One need not look too much further than President Kagame’s address for the main points the delegates will take away. Without the political will, and leadership, much of the excellent research and science that is scoring so many victories in the fight against HIV and AIDS may be for nought.

Delegates will take away other highlights that will have made for conducive conditions for their deliberations. These may be best illustrated by an annoying, poorly made disposable pen. It’s new, but when I sit confidently in a meeting, and begin to take notes, it declines to perform its one and only purpose. On exiting the meeting, I feel a strong temptation to fling it across the floor, but, then I realise how immaculate the place is. I look for a strategically placed bin to assuage my irritation. Predictably, the bin too, is a well-polished shiny silver, thanks to an army of cleaners.

When you visit the lavatories, the end of the lavatory tissue is folded a neat triangle for your convenience. Inevitably, with so many people milling about, this arrangement never lasts long. But, no sooner is it roughly torn than it is carefully folded once more. One is tempted to scrawl on the wall, “you really don’t have to keep doing that, you know” but that would be vandalising graffiti, and in any case, it would most probably be wiped off without ever being read. So, you say, thank you, whenever you bump into their discreet presence, to which the response is a smile, and a distracted “murakoze gushima”, thank you for your appreciation, as he or she continues with her work.
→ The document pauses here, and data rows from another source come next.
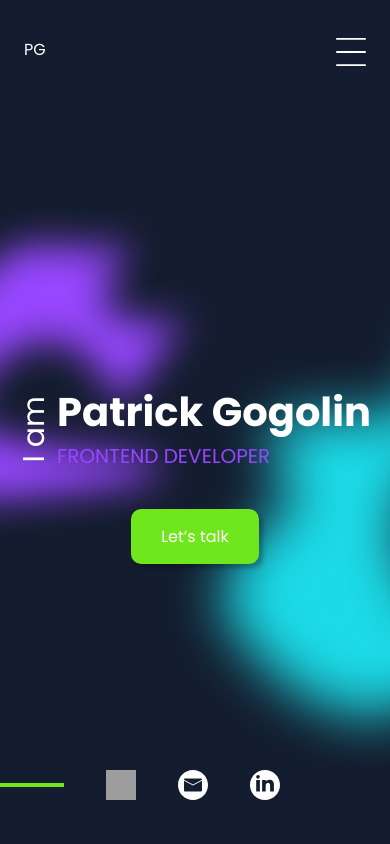
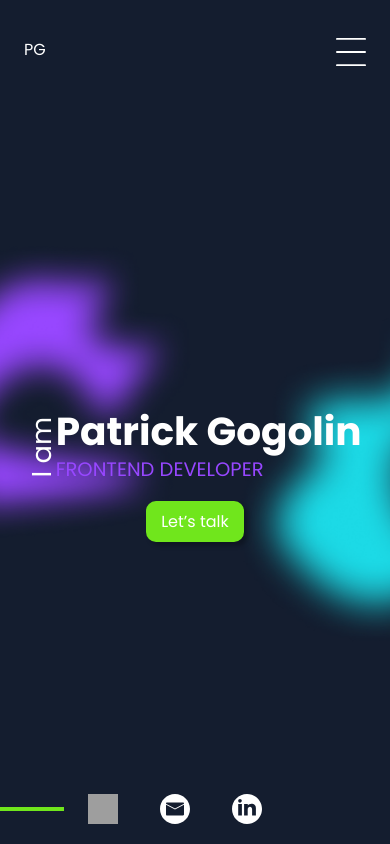
Before and after one commit to Patrick-Gogolin/portfolio, an Angular app: page / in a window 390 px wide. Shown: the top 844 px of the page. Built offline with nearby package versions, Linux system fonts and the light colour scheme; grey boxes are pictures that could not be loaded.

Commit message:
new commit

```diff
--- a/src/app/main-content/about-me-section/about-me-section.component.scss
+++ b/src/app/main-content/about-me-section/about-me-section.component.scss
@@ -1,4 +1,5 @@
 .about-me-content-container {
     max-width: 1440px;
     margin: 0 auto;
+    padding-top: 100px;
 }
--- a/src/app/main-content/hero-section/hero-section.component.html
+++ b/src/app/main-content/hero-section/hero-section.component.html
@@ -1,13 +1,13 @@
-<div class="hero-content-container">
+<div class="hero-content-wrapper">
     <div class="purple-shade-img-container">
         <img src="./assets/img/purple-shadow.png" alt="">
     </div>
     <div class="aqua-shade-img-container">
         <img src="./assets/img/aqua-shadow.png" alt="">
     </div>
-    <div class="who-i-am-content-container">
+    <div class="personal-info-wrapper">
         <div>
-            <span class="vertical-text-i-am">I am</span>
+            <span>I am</span>
         </div>
         <div>
             <h1>Patrick Gogolin</h1>
@@ -17,16 +17,16 @@
     <div class="lets-talk-button-container">
         <button>Let’s talk</button>
     </div>
-    <div class="reference-and-green-line-container">
+    <div class="reference-icons-and-green-line-content-wrapper">
         <div class="green-line-container">
         </div>
-        <div class="reference-icons-container">
+        <div class="reference-icons-wrapper">
            <img src="./assets/img/github.svg" alt="github-reference-button">
            <img src="./assets/img/mail.svg" alt="email-referensce-button">
            <img src="./assets/img/linked-in.svg" alt="linked-in-reference-button">
         </div>
     </div>
-    <div class="scroll-down-container">
+    <div class="scroll-down-content-wrapper">
         <span class="vertical-text-scroll-down">Scroll down</span>
         <img src="./assets/img/arrow-down-line.svg" alt="arrow-down">
     </div>
--- a/src/app/main-content/hero-section/hero-section.component.scss
+++ b/src/app/main-content/hero-section/hero-section.component.scss
@@ -1,4 +1,4 @@
-.hero-content-container {
+.hero-content-wrapper {
     position: relative;
     max-width: 1440px;
     margin: 0 auto;
@@ -13,68 +13,75 @@
     z-index: -9999;
     position: absolute;
     left: 0;
+    transform: translateY(-80px);
+
+    >img {
+        width: clamp(200px, 40vmin, 800px);
+    }
 }
 
-.aqua-shade-img-container{
+.aqua-shade-img-container {
     z-index: -9999;
     position: absolute;
     right: 0;
+
+    >img {
+        width: clamp(100px, 40vmin, 300px);
+    }
 }
 
-.who-i-am-content-container {
+.personal-info-wrapper {
     display: flex;
     align-items: center;
-    gap: 8px;
-}
 
-.vertical-text-i-am {
+    >:nth-child(1) {
         writing-mode: vertical-rl;
         transform: rotate(180deg);
-    font-size: 90px;
+        font-size: calc(clamp(32px, 10vmin, 128px) * 0.7);
         font-weight: 400;
         line-height: 1;
     }
-
-h1{
-    font-size: 128px;
-    font-weight: 700;
-    line-height: 133px;
 }
 
-h2{
-    font-size: 64px;
+h1 {
+    font-size: clamp(32px, 10vmin, 128px);
+    font-weight: 700;
+    line-height: 1.15em;
+}
+
+h2 {
+    font-size: calc(clamp(32px, 10vmin, 128px) / 2);
     font-weight: 400;
-    color:#9747FF;
-    line-height: 106px;
+    color: #9747FF;
+    line-height: 1.5em;
 }
 
 button {
-    padding: 15px 30px 15px 30px;
-    background-color:#70E61C;
+    padding: clamp(8px, 2vmin, 16px) clamp(15px, 4vmin, 30px) clamp(8px, 2vmin, 16px) clamp(15px, 4vmin, 30px);
+    background-color: #70E61C;
     color: white;
-    font-size: 24px;
+    font-size: clamp(16px, 2vmin, 24px);
     font-weight: 400;
     border: none;
     border-radius: 10px;
     box-shadow: 4px 4px 4px 0px #00000040;
     cursor: pointer;
-    margin-top: 2em;
+    margin-top: 1em;
     transition: transform 0.3s ease, background-color 0.3s ease;
 
     &:hover {
-        background-color:#9747FF;
+        background-color: #9747FF;
         transform: scale(1.05);
     }
 }
 
-.reference-and-green-line-container {
+.reference-icons-and-green-line-content-wrapper {
     position: absolute;
-    bottom: 3em;
+    bottom: 1.5em;
     left: 0;
     display: flex;
     align-items: center;
-    gap: 42px;
-    width: 320px;
+    gap: 24px;
 
     img {
         width: 30px;
@@ -89,20 +96,32 @@ button {
 }
 
 .green-line-container {
-    width: 100px;
+    width: clamp(64px, 10vmin, 100px);
     border: 2px solid #70E61C;
 }
 
-.reference-icons-container {
+.reference-icons-wrapper {
     display: flex;
     align-items: center;
     gap: 42px;
 }
 
-.scroll-down-container {
+.scroll-down-content-wrapper {
+    display: none;
+}
+
+.vertical-text-scroll-down {
+    writing-mode: vertical-rl;
+    font-size: 24px;
+    font-weight: 400;
+    padding-left: 3px;
+}
+
+@media screen and (min-width: 660px) {
+    .scroll-down-content-wrapper {
         position: absolute;
-    right: 100px;
-    bottom: 3em;
+        right: 24px;
+        bottom: 1.5em;
         display: flex;
         flex-direction: column;
         align-items: center;
@@ -112,119 +131,16 @@ button {
             height: 24px;
         }
     }
-
-.vertical-text-scroll-down {
-    writing-mode: vertical-rl;
-    font-size: 24px;
-    font-weight: 400;
-    padding-left: 3px;
 }
 
-@media screen and (max-width:1200px) {
-    h1 {
-        font-size: 100px;
-        line-height: 130px;
-    }
-
-    h2 {
-        font-size: 50px;
-    }
-
-    .vertical-text-i-am {
-        font-size: 80px;
-    }
-
-    .scroll-down-container {
+@media screen and (min-width: 900px) {
+    .scroll-down-content-wrapper {
         right: 64px;
     }
 }
 
-@media screen and (max-width:900px) {
-    h1 {
-        font-size: 70px;
-        line-height: 96px;
-    }
-
-    h2 {
-        font-size: 35px;
-        line-height: 84px;
-    }
-
-    .vertical-text-i-am {
-        font-size: 60px;
-    }
-
-    .scroll-down-container {
-        right: 24px;
+@media screen and (min-width: 1200px) {
+    .scroll-down-content-wrapper {
+        right: 100px;
     }
 }
-
-@media screen and (max-width:660px) {
-    h1 {
-        font-size: 50px;
-        line-height: 62px;
-    }
-
-    h2 {
-        font-size: 25px;
-        line-height: 54px;
-    }
-
-    .vertical-text-i-am {
-        font-size: 40px;
-    }
-
-    .scroll-down-container {
-        display: none;
-    }
-
-    .purple-shade-img-container img {
-        width: 230px;
-        transform: translateY(-100px);
-    }
-
-    .aqua-shade-img-container img {
-        width: 230px;
-        transform: translateY(50px);
-    }
-
-    button {
-        font-size: 16px;
-    }
-}
-
-@media screen and (max-width:480px) {
-    h1 {
-        font-size: 40px;
-        line-height: 46px;
-    }
-
-    h2 {
-        font-size: 20px;
-        line-height: 42px;
-    }
-
-    .vertical-text-i-am {
-        font-size: 30px;
-    }
-
-    .green-line-container {
-        width: 64px;
-    }
-}
-
-@media screen and (max-width:380px) {
-    h1 {
-        font-size: 32px;
-        line-height: 40px;
-    }
-
-    h2 {
-        font-size: 16px;
-        line-height: 43px;
-    }
-
-    .vertical-text-i-am {
-        font-size: 28px;
-    }
-}
--- a/src/app/main-content/main-content.component.html
+++ b/src/app/main-content/main-content.component.html
@@ -2,4 +2,5 @@
     <app-hero-section></app-hero-section>
     <app-about-me-section></app-about-me-section>
     <app-skill-section></app-skill-section>
+    <app-portfolio-section></app-portfolio-section>
 </section>
--- a/src/app/main-content/main-content.component.ts
+++ b/src/app/main-content/main-content.component.ts
@@ -2,11 +2,12 @@ import { Component } from '@angular/core';
 import { HeroSectionComponent } from './hero-section/hero-section.component';
 import { AboutMeSectionComponent } from './about-me-section/about-me-section.component';
 import { SkillSectionComponent } from '../skill-section/skill-section.component';
+import { PortfolioSectionComponent } from './portfolio-section/portfolio-section.component';
 
 @Component({
   selector: 'app-main-content',
   standalone: true,
-  imports: [HeroSectionComponent, AboutMeSectionComponent, SkillSectionComponent],
+  imports: [HeroSectionComponent, AboutMeSectionComponent, SkillSectionComponent, PortfolioSectionComponent],
   templateUrl: './main-content.component.html',
   styleUrl: './main-content.component.scss'
 })
--- /dev/null
+++ b/src/app/main-content/portfolio-section/portfolio-section.component.html
@@ -0,0 +1,6 @@
+<div class="portfolio-section-content-wrapper">
+    <div class="portfolio-section-headline-wrapper">
+        <div class="purple-line"></div>
+        <span class="portfolio-span">Portfolio</span>
+    </div>
+</div>
--- /dev/null
+++ b/src/app/main-content/portfolio-section/portfolio-section.component.scss
@@ -0,0 +1,21 @@
+.portfolio-section-content-wrapper {
+    max-width: 1440px;
+    margin: 0 auto;
+    border: solid 5px magenta;
+    padding-top: 100px;
+}
+
+.portfolio-section-headline-wrapper {
+    display: flex;
+    align-items: center;
+}
+
+.purple-line {
+    width: clamp(20px, 10vmin, 68px);
+    border: solid 2px #9747FF;
+}
+
+.portfolio-span {
+    font-size: clamp(45px, 10vmin, 90px);
+    font-weight: 700;
+}
--- a/src/app/skill-section/skill-section-large-viewports/skill-section-large-viewports.component.ts
+++ b/src/app/skill-section/skill-section-large-viewports/skill-section-large-viewports.component.ts
@@ -35,8 +35,10 @@ export class SkillSectionLargeViewportsComponent {
 
   @HostListener('touchstart', ['$event'])
   onTouchStart(event: TouchEvent): void {
-    const target = event.target as HTMLElement;
+    const target = event.target as HTMLImageElement;
     const lastIcon = this.icons[this.icons.length - 1];
+    console.log(target.src);
+    console.log(lastIcon);
 
     if (target instanceof HTMLImageElement) {
       if (target.src.includes(lastIcon)) {
```
Also changed, not shown: src/app/main-content/portfolio-section/portfolio-section.component.ts (added, +12 -0 lines), src/app/skill-section/skill-section-small-viewports/skill-section-small-viewports.component.ts (+17 -6 lines), src/assets/img/skills-section-icons/purple-continue-learning.svg (renamed from src/assets/img/skills-section-icons/continue-learning-purple.svg), 1 other file (tests, documents, lock files or other folders). Lines whose indentation alone changed are shown as unchanged.
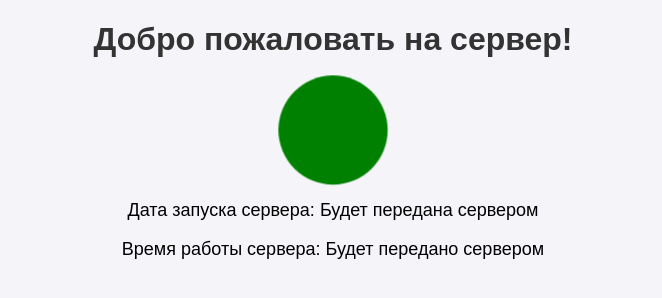
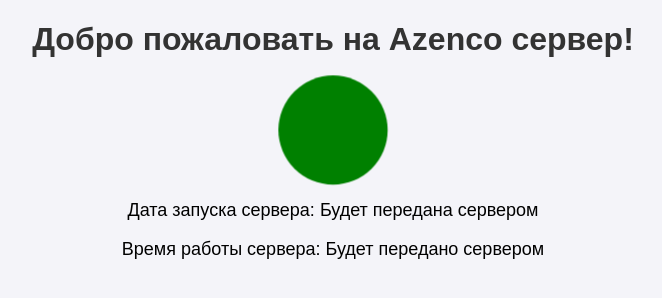
Before and after one commit to nuraga123/blog-server, a website: page public/status.html in a window 1280 px wide. Shown: the whole page, without its empty margins (307-969 px from the left). Drawn offline with Linux system fonts and the light colour scheme; no server answers.

Commit message:
fixs html

```diff
--- a/public/status.html
+++ b/public/status.html
@@ -48,13 +48,15 @@
     </style>
   </head>
   <body>
-    <h1>Добро пожаловать на сервер!</h1>
+    <h1>Добро пожаловать на Azenco сервер!</h1>
     <div id="status-circle" class="status-circle green"></div>
     <div class="info">
       <p>Дата запуска сервера: <span id="start-time"></span></p>
       <p>Время работы сервера: <span id="uptime"></span></p>
     </div>
     <script>
+      const serverResult = fetch("https://blog-server-iyxb.onrender.com/");
+      console.log(serverResult);
       const statusCircle = document.getElementById("status-circle");
       const serverStatus = "running"; // 'running', 'stopped', 'waiting'
 
```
And of course, the troops of young volunteers, always relaxed and cheerful, as though welcoming thousands of visitors is an everyday occurrence.  Only during their breaks from the long periods of standing around, alert to every visitor’s need, do you catch them surreptitiously checking their smart phones. They are teenagers, after all, susceptibility to digital addiction an almost unavoidable affliction.

And Rwandans’ sensitivity. This it has to be said, unexpected. With respect to the exceptions among them, Rwandans do have a tendency to stare at one another, and most commonly, at anyone who looks out of the norm. And yet, groups of LGBT (Lesbians, Gay, Bisexual and Transgender) people, some transitioning broad shouldered, bearded men, dressed in glamourous long dresses and vertiginous high heels, got only quick discreet glances. These delegates will have returned home without any inkling that Rwanda is in many ways, still very much a conservative society.

Unnoticed, but surely certain to add significantly to the psychological wellbeing of everyone who passed by, the crowds of yellow daisies. It is the rainy season in Rwanda, and flowers, both wild and cultivated, drink their fill, expressing their merriment in all the colours of the rainbow. It is worth lingering in the main car park of the Kigali Convention Centre. There are surely few inviting car parks anywhere. Mercifully, they resisted the temptation to plant flowers, and instead weed the naturally growing daisies.

And finally, the Rwanda Convention Bureau. In a day or so, the well oiled machine will be ready to welcome yet more visitors, from across the world. The organisation will again emulate a swan. All serene elegance up above, powered by furious puddling under the surface.